Practicing self-care helps employees and leaders alike show up to work in their best shape with a sense of calm and clarity. When employees are operating like this, organizations see greater levels of productivity, engagement, and customer success. As a leader, it’s vital to have conversations and resources in place that foster a healthy work environment emotionally, physically, and financially.

Running effective meetings.

Many of us spend more time in meetings than we do with our own families. Despite the time poured into meetings, there are still many reports of unproductive time spent with no results. This is almost always a result of poor planning and fortunately, can be remedied without having to spend much time or energy.

First, leaders and participants can’t simply show up to meetings. Before gathering, leaders should identify a clear purpose and benefit, set or collect agenda items, and distribute any relevant materials. During the meeting, all participants should be held accountable to ground rules (no phones, no interrupting, etc.) and keeping the conversation relevant and on track. Encourage participation by validating all contributions and politely check in with anyone who has seemed quiet or disengaged. At the close of the meeting, rather than abruptly ending or rushing off to the next calendar appointment, save 5-10 minutes to summarize what was discussed, agree on next steps, and determine what each person will do by when and how.

Sykes reminds us, “Effective meetings are the places in which cooperation is fostered and progress is made in business.”

With these three key habits, leaders can show up prepared to perform and make the most of each workday. This not only elevates their own leadership status, but creates more success for employees and the organization overall.

Key Takeaways:

  • We often let feeling busy serve as an excuse to not prepare for our day, but this leads to a lack of results and progress at work.
  • When leaders take time to prepare themselves for the day and become more intentional with their time, they can maximize their impact.
  • By making well-being a priority, you create the conditions where employees can thrive emotionally, physically, and financially.  

Referenced resources:

3 Habits to Become a Magnetic Leader With Special Guest Andrew Sykes, Thrive By Design the Podcast, E3 Solutions.

Habits at Work, HabitsAtWork.com.

The 11th Habits: Design Your Company Culture to Foster the Habits of High Performance, Andrew Sykes and Hanlie Van Wyk, Habits at Work.

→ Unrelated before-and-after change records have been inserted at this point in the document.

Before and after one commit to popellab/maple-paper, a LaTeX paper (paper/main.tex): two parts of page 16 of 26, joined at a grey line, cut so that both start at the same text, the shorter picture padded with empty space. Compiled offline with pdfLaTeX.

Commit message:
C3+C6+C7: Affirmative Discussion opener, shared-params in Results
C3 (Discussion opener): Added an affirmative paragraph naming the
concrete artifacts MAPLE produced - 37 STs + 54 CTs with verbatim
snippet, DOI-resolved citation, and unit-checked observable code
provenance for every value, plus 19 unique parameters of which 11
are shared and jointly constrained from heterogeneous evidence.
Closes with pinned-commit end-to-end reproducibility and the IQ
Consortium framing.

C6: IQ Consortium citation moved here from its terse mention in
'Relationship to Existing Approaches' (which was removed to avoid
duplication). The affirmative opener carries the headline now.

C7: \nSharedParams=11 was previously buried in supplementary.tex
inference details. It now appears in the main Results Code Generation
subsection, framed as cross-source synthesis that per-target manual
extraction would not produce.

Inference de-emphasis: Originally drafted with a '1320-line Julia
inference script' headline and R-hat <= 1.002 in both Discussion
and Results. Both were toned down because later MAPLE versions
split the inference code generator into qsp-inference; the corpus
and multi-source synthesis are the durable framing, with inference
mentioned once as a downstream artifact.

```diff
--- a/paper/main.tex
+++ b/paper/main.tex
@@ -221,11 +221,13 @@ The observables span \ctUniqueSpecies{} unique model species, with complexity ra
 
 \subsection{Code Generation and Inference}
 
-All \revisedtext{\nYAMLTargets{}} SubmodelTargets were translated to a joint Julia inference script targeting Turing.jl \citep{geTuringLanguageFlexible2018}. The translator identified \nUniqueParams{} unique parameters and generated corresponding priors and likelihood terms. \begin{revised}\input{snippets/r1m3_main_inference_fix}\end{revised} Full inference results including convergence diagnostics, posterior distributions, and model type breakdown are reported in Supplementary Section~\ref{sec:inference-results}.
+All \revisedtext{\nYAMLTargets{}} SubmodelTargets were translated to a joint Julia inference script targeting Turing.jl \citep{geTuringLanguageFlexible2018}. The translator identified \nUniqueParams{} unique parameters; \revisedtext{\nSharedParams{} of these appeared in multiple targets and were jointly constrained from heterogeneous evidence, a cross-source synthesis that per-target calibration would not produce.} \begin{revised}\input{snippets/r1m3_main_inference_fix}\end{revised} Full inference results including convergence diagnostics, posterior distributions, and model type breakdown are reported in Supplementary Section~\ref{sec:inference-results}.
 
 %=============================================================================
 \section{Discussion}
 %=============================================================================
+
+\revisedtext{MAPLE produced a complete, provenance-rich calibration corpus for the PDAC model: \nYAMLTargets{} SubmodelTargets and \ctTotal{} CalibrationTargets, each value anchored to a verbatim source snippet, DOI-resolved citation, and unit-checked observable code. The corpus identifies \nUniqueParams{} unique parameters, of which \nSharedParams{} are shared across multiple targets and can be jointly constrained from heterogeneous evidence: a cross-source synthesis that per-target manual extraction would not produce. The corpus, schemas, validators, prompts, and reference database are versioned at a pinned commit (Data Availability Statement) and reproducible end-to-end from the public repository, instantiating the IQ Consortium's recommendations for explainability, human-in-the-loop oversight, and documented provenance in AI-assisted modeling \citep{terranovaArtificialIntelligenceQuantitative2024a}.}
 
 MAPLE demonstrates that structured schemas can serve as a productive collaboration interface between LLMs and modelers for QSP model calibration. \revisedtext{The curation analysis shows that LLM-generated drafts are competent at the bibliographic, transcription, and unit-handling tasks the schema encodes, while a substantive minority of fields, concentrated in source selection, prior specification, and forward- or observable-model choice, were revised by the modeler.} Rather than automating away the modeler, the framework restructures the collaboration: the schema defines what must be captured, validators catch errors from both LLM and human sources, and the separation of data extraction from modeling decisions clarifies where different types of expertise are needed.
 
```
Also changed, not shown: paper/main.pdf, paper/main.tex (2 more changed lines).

Are you looking for more strategies for running meetings efficiently? Whether leading meetings is new to you or you are looking for a fresh approach, our Leading Effective Meetings Workshop offers a wide range of techniques and practical advice on how to run more productive meetings. We’ll help you save time and money with fewer meetings of shorter duration where more work is accomplished.